As Foremski’s mantra has it: “So far, so good.” (This article first appeared in TechEye.net

AMD reprises its not quite so finest hour

THE BEST THING to come out of the launch of the K5 was this pair of binoculars from AMD – I use them to watch the lovely lovely birds that populate my lovely garden here in Oxford.

The binoculars quickly focus on any old thing that’s flying around out there – truly AMD did a good job with this rev of the binocs. There’s not much horse racing going on out there, but then they are not 3D binoculars.

The second best thing is out of Old Taipei and is a health warning on the fags out there, that cost $NT75 – that’s less than £2 quid to you and me.  I am looking forward to using the K5 binocs to view the eclipse of the Moon, due any hour now…


Space: It’s the final frontier

WENT to an Intel gig last night at the Bloomsbury Ballroom – covered it in TechEye yesterday.

The biggest problem any journalist have was not solved by Albert Einstein. If there’s an infinite amount of space to fill, do you have the time? The Tantrarajatantra is quite illuminating about this, if you’ve the time to read it.

After ducking out of the Intel conference because we were feeling a bit peckish, we proceeded in an easterly direction to Lamb’s Conduit Passage, there to the Dolphin to quaff a few ales with our old mate Tony Dennis.

Opposite the Dolphin is The Enterprise, on Red Lion Street. On Red Lion Street is Conway Hall, an emblem of the ethical society, free thinking and humanism. The last time I was in the Dolphin it was with David Tibet and Dadaji. David Hall might have been there too… The former had a skeletal hand on his belt and a Tibetan thighbone trumpet, and many a piercing around his ears. Dadaji  was dressed in full ceremonial Nath regalia. Dave Tibet said to me quietly: “It’s a bit embarrassing being in a pub with a man dressed like a sadhu.”

How we laughed. ♥

The Enterprise

The Intel Quiz: Now where was I?

I WAS IN JERUSALEM. It’s all coming back to me now. Not Jerusalem as in William Blake Jerusalem. Not Jerusalem as in Israel/Palestine. No.

Jerusalem in Rathbone Place, Fitzrovia. I arrived in a timely fashion only to find that because I was the only person from TG Daily there, I had to be formed into a team.

Luckily, Hill & Knowlton saw that I seemed to know the managing director of Intel UK – one Graham Palmer – and they shuffled me off to a table with five – or was it six – people that worked for the British Broadcasting Corporation (BBC).

Last time this happened at an Intel Yule Quiz, there was me, Paul Hales and Martin Veitch and we came a very close second to the people from the Daily Mail – seemed to be dozens of them – a very competitive lot.

The good thing is all the BBC journalists are members of the National Union of Journalists (NUJ). We didn’t win.
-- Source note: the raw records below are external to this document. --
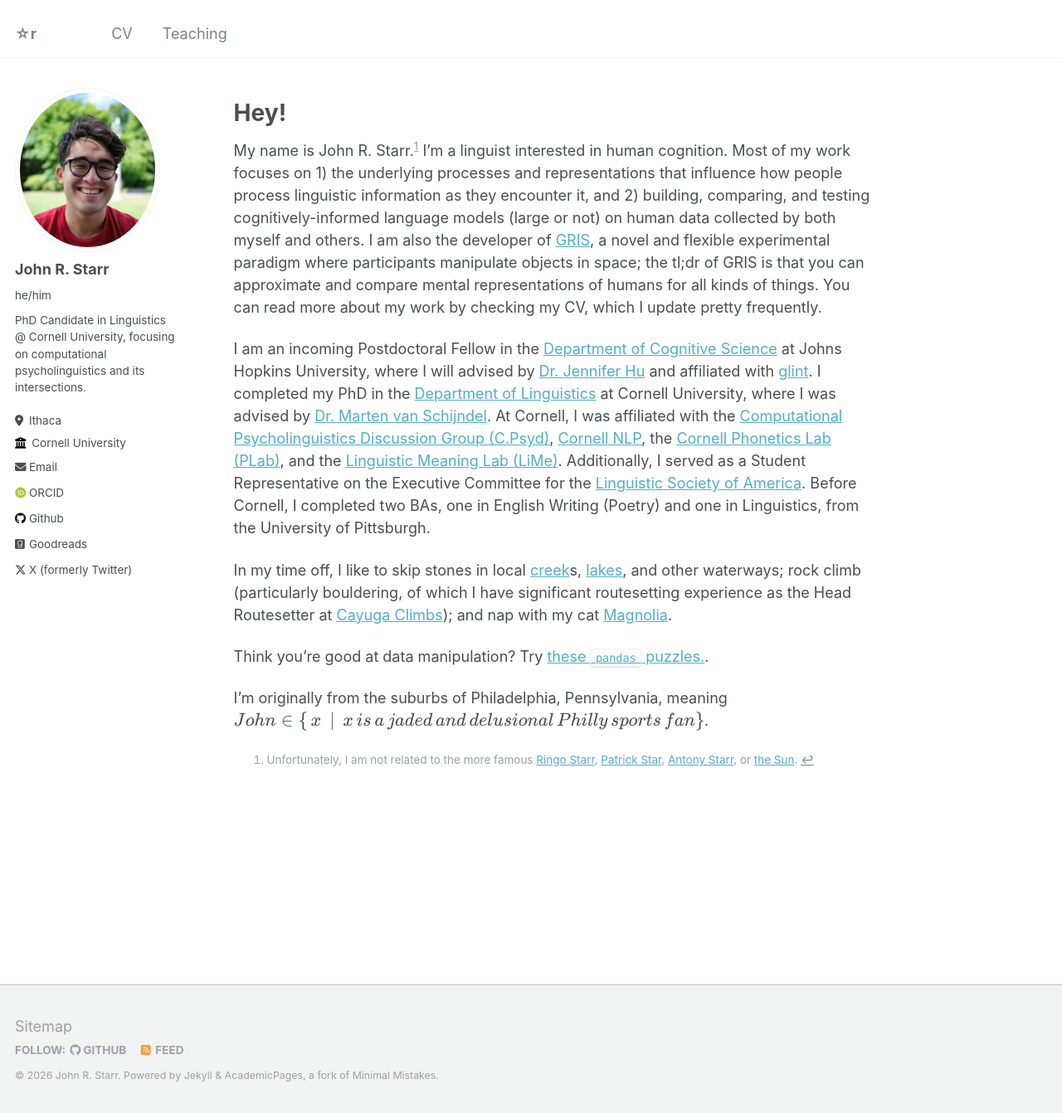
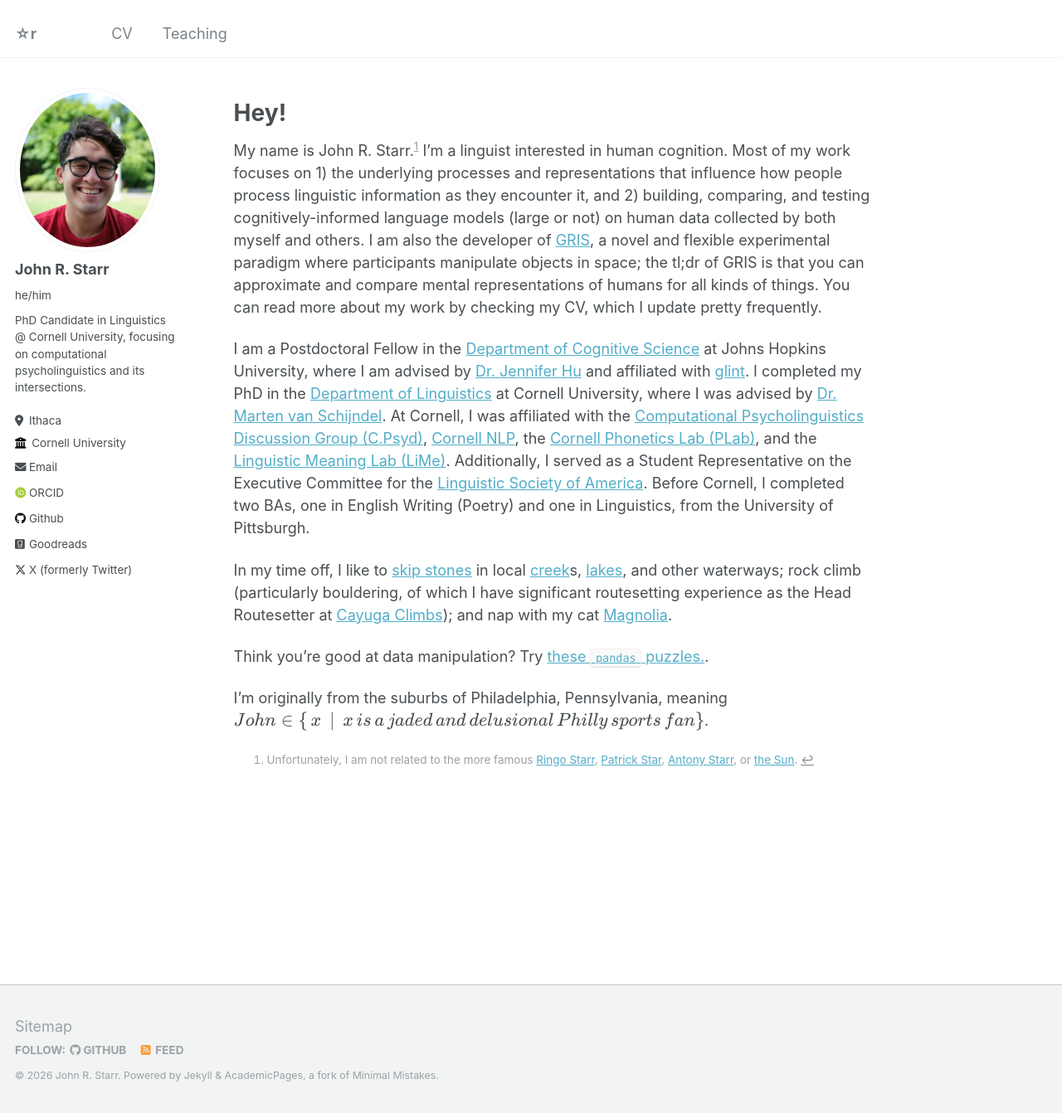
Before and after one commit to johnstarr-ling/johnstarr-ling.github.io, a Jekyll site: the page built from _pages/about.md, in a window 1280 px wide and 1342 px high. Shown: the whole window at 83% size. Built offline with Jekyll 4.4.1, drawn with Linux system fonts in a browser that asks for light colours; some web fonts are replaced.

Commit message:
update: CV GRIS update, about tweaks for baltimore, skipping video

```diff
--- a/_pages/about.md
+++ b/_pages/about.md
@@ -12,9 +12,9 @@ Hey!
 ======
 My name is John R. Starr.[^1] I'm a linguist interested in human cognition. Most of my work focuses on 1) the underlying processes and representations that influence how people process linguistic information as they encounter it, and 2) building, comparing, and testing cognitively-informed language models (large or not) on human data collected by both myself and others. I am also the developer of [GRIS](https://github.com/johnstarr-ling/gris-toolkit), a novel and flexible experimental paradigm where participants manipulate objects in space; the tl;dr of GRIS is that you can approximate and compare mental representations of humans for all kinds of things. You can read more about my work by checking my CV, which I update pretty frequently.
 
-I am an incoming Postdoctoral Fellow in the [Department of Cognitive Science](https://cogsci.jhu.edu/) at Johns Hopkins University, where I will advised by [Dr. Jennifer Hu](https://jennhu.github.io/) and affiliated with [glint](https://www.glintlab.org/about/). I completed my PhD in the [Department of Linguistics](https://linguistics.cornell.edu/) at Cornell University, where I was advised by [Dr. Marten van Schijndel](https://vansky.github.io/). At Cornell, I was affiliated with the [Computational Psycholinguistics Discussion Group (C.Psyd)](https://c-psyd.github.io/), [Cornell NLP](https://nlp.cornell.edu/), the [Cornell Phonetics Lab (PLab)](https://conf.ling.cornell.edu/), and the [Linguistic Meaning Lab (LiMe)](https://lime-lab-cornell.github.io/). Additionally, I served as a Student Representative on the Executive Committee for the [Linguistic Society of America](https://www.lsadc.org/). Before Cornell, I completed two BAs, one in English Writing (Poetry) and one in Linguistics, from the University of Pittsburgh.
+I am a Postdoctoral Fellow in the [Department of Cognitive Science](https://cogsci.jhu.edu/) at Johns Hopkins University, where I am advised by [Dr. Jennifer Hu](https://jennhu.github.io/) and affiliated with [glint](https://www.glintlab.org/about/). I completed my PhD in the [Department of Linguistics](https://linguistics.cornell.edu/) at Cornell University, where I was advised by [Dr. Marten van Schijndel](https://vansky.github.io/). At Cornell, I was affiliated with the [Computational Psycholinguistics Discussion Group (C.Psyd)](https://c-psyd.github.io/), [Cornell NLP](https://nlp.cornell.edu/), the [Cornell Phonetics Lab (PLab)](https://conf.ling.cornell.edu/), and the [Linguistic Meaning Lab (LiMe)](https://lime-lab-cornell.github.io/). Additionally, I served as a Student Representative on the Executive Committee for the [Linguistic Society of America](https://www.lsadc.org/). Before Cornell, I completed two BAs, one in English Writing (Poetry) and one in Linguistics, from the University of Pittsburgh.
 
-In my time off, I like to skip stones in local [creek](https://www.youtube.com/watch?v=wAGi71uHm4g)s, [lakes](https://musique-concrete.tumblr.com/post/141057528801/on-my-boat-on-lake-cayuga), and other waterways; rock climb (particularly bouldering, of which I have significant routesetting experience as the Head Routesetter at [Cayuga Climbs](https://www.cayugaclimbs.com/)); and nap with my cat [Magnolia](https://johnstarr-ling.github.io/files/magnolia.jpg).
+In my time off, I like to [skip stones](https://johnstarr-ling.github.io/files/skipping.mp4) in local [creek](https://www.youtube.com/watch?v=wAGi71uHm4g)s, [lakes](https://musique-concrete.tumblr.com/post/141057528801/on-my-boat-on-lake-cayuga), and other waterways; rock climb (particularly bouldering, of which I have significant routesetting experience as the Head Routesetter at [Cayuga Climbs](https://www.cayugaclimbs.com/)); and nap with my cat [Magnolia](https://johnstarr-ling.github.io/files/magnolia.jpg).
 
 Think you're good at data manipulation? Try [these `pandas` puzzles.](https://github.com/johnstarr-ling/pandas-puzzles).
 
```
Also changed, not shown: 2 other files.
I don’t think. They were a fun lot though. Where’s Jill Franklin when you need her.

Hill and Knowlton screw up@Hackenflacks awards

THE FLACKENHACK awards are some sort of PR gig where the booze runs out early.
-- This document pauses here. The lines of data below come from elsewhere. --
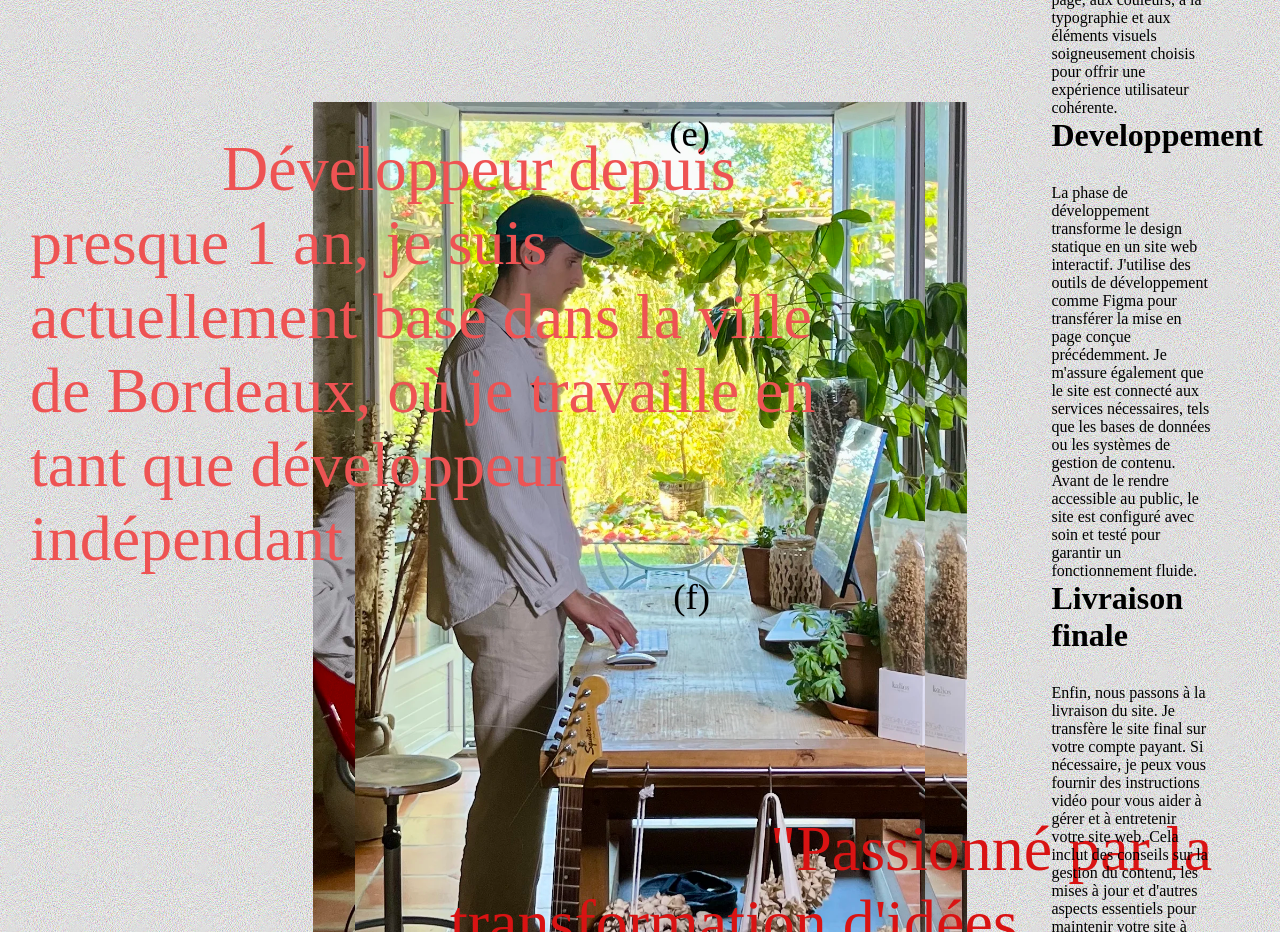
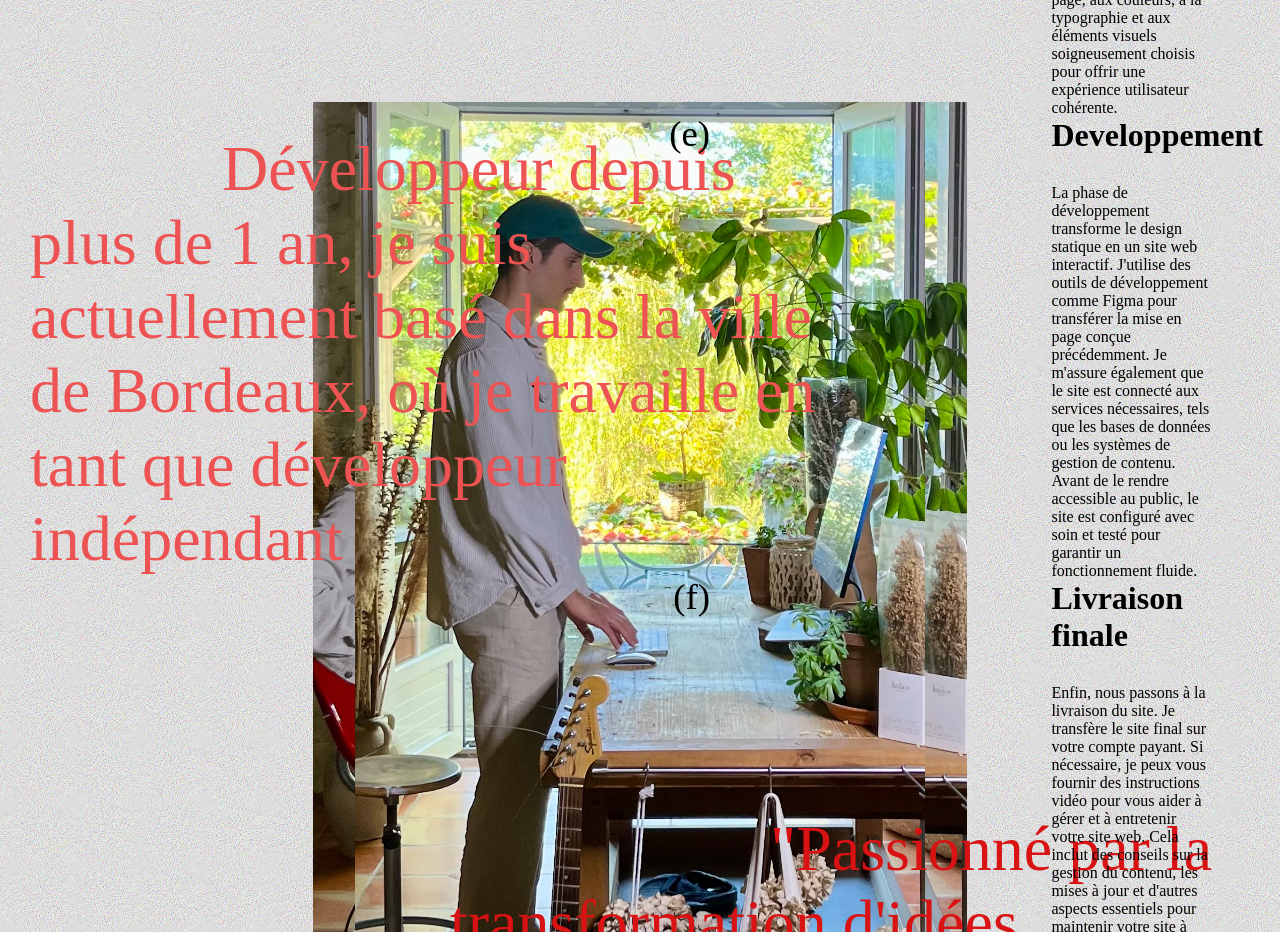
Before and after one commit to rmymartinet/Creez_et_publiez_votre_portfolio_de_developpeur, a React (Create React App) app: page / in a window 1280 px wide. Shown: the part 4520-5452 px from the top of the page. Built offline with nearby package versions, Linux system fonts and the light colour scheme.

Commit message:
restructuration du code

```diff
--- a/src/components/About/about.js
+++ b/src/components/About/about.js
@@ -37,7 +37,7 @@ const AboutFake = () => {
       <motion.div className="about-container">
         <motion.div className="about-title">
           <p>
-            Développeur depuis presque 1 an, je suis actuellement basé dans la
+            Développeur depuis plus de 1 an, je suis actuellement basé dans la
             ville de Bordeaux, où je travaille en tant que développeur
             indépendant
           </p>
```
I’ve been to one. Lest you have any doubts about this, PRs, generally speaking, despise journalists. Mike Hardwidge didn’t, and Bill Moores doesn’t, but they are totally exceptional.

At an Intel Developer Forum a few years back, my son was standing near the front of the piano bar when one Dan Snyder walked in. My son was then a hack but Dear Dan didn’t know that.
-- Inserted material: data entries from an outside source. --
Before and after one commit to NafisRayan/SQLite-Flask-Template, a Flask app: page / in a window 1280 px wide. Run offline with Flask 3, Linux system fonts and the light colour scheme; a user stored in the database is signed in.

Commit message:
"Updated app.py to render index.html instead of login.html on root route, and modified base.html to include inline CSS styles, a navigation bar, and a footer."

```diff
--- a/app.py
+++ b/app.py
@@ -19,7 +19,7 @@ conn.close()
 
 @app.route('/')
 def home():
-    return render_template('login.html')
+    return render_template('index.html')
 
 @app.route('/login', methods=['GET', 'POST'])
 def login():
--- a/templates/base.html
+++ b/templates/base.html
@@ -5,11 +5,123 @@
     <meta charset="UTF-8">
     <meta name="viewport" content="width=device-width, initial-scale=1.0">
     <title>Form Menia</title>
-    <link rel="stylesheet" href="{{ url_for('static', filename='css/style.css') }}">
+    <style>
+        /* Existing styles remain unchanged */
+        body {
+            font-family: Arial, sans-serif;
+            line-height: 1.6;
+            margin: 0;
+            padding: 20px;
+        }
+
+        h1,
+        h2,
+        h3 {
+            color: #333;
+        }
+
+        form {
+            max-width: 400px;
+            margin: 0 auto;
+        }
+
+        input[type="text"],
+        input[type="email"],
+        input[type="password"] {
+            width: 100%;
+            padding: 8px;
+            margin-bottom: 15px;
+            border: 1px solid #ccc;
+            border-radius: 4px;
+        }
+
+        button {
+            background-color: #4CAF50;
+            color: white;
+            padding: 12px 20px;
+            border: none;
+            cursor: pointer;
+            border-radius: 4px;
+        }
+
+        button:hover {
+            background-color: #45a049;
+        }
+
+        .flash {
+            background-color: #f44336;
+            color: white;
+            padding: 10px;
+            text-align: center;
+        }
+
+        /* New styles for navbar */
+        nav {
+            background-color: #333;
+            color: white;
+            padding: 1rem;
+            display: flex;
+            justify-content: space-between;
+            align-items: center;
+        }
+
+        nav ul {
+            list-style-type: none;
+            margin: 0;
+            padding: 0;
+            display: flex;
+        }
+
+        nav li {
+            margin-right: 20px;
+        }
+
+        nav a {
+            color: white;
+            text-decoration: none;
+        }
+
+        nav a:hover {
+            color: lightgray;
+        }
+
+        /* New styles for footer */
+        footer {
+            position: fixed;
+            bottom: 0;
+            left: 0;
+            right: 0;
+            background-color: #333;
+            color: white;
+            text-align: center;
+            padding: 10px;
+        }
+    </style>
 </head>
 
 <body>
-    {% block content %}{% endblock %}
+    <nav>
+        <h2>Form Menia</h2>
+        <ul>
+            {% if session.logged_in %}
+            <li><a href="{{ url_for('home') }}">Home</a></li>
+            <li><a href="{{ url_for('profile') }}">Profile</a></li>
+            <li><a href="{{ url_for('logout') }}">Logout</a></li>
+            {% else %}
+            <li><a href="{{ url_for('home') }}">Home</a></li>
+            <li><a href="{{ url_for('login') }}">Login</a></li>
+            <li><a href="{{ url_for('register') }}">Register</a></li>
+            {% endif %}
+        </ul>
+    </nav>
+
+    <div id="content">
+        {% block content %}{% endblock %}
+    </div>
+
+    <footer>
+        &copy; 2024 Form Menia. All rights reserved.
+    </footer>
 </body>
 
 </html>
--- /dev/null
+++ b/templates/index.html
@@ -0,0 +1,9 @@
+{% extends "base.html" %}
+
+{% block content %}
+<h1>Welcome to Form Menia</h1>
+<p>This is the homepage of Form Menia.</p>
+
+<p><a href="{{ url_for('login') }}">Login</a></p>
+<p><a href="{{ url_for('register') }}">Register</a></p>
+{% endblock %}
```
The minute he walked in and saw me, he said “f***** Mike Magee, f***** Mike Magee.”

Tazz is a bit of a rebel. Heck he’s doing PR these days. So when he went to the Flackenhack Awards the other day, he bumped into a spinner from Hill & Knowlton,  a spinner for the Intel Corporation, and asked him what he thought of Mike Magee.

“He’s a f***** t***”, said the spinner. Why’s that, asked my son, faux innocently. “He totally screwed us at the Intel Developer Forum,” said the H&K guy. “He’s my dad,” said Tazz.

Funny how things come around in the end, eh?  Heck. ♥